What drives violent confrontation between groups in multi-ethnic and multi-confessional societies? Why do some communities in such societies experience conflict, while others remain peaceful? We explore these questions in the context of the 1905 Russian Revolution, which triggered numerous anti-Jewish pogroms. We show that the sharp increase in pogroms after October 1905, when publication of the October Manifesto and accompanying antisemitic propaganda increased feelings of political threat among many non-Jews, was smaller in settlements with relatively large Jewish populations. Our findings suggest that diversity can help to insulate communities from the violence that often accompanies momentous political change.
Scott Gehlbach is a professor in the Department of Political Science and Harris School of Public Policy at the University of Chicago. A political economist and comparativist, Gehlbach’s work is motivated by the contemporary and historical experience of Russia, Ukraine, and other postcommunist states.
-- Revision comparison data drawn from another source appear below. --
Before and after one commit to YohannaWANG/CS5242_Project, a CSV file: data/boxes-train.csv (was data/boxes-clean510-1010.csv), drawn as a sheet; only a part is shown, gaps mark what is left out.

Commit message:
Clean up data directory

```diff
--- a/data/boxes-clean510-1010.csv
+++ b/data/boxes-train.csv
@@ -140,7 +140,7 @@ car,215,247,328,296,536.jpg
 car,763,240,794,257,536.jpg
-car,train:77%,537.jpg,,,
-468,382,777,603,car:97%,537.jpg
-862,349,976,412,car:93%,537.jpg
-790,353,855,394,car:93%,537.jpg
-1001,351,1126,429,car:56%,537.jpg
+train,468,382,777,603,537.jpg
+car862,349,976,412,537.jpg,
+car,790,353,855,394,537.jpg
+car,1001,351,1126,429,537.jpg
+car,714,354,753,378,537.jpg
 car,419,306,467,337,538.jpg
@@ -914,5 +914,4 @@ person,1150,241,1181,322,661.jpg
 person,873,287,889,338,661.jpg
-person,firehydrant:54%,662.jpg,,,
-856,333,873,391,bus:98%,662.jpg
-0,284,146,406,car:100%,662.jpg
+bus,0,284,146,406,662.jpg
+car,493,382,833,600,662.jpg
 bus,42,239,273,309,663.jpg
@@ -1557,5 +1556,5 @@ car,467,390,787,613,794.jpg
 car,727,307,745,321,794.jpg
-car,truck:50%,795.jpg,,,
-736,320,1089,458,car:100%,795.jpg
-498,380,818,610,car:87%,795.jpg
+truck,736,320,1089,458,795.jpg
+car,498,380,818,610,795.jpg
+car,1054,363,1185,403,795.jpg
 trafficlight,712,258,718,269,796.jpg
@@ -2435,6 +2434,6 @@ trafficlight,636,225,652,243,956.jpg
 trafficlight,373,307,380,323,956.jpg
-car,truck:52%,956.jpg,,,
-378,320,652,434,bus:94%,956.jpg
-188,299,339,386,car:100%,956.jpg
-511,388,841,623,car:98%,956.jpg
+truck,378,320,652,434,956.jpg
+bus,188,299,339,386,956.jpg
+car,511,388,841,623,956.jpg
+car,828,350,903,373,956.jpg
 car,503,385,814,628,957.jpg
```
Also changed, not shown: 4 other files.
He has made numerous contributions to the study of autocracy, economic reform, political connections, and other important topics in political economy. Known for employing a wide range of methods in his research, Gehlbach has contributed to graduate education through his widely used textbook Formal Models of Domestic Politics. He is the author or coauthor of many articles in top journals, including the American Political Science Review, the American Journal of Political Science, and the Journal of Politics; the award-winning monograph Representation Through Taxation: Revenue, Politics, and Development in Postcommunist States; and the forthcoming Cambridge Element Reform and Rebellion in Weak States.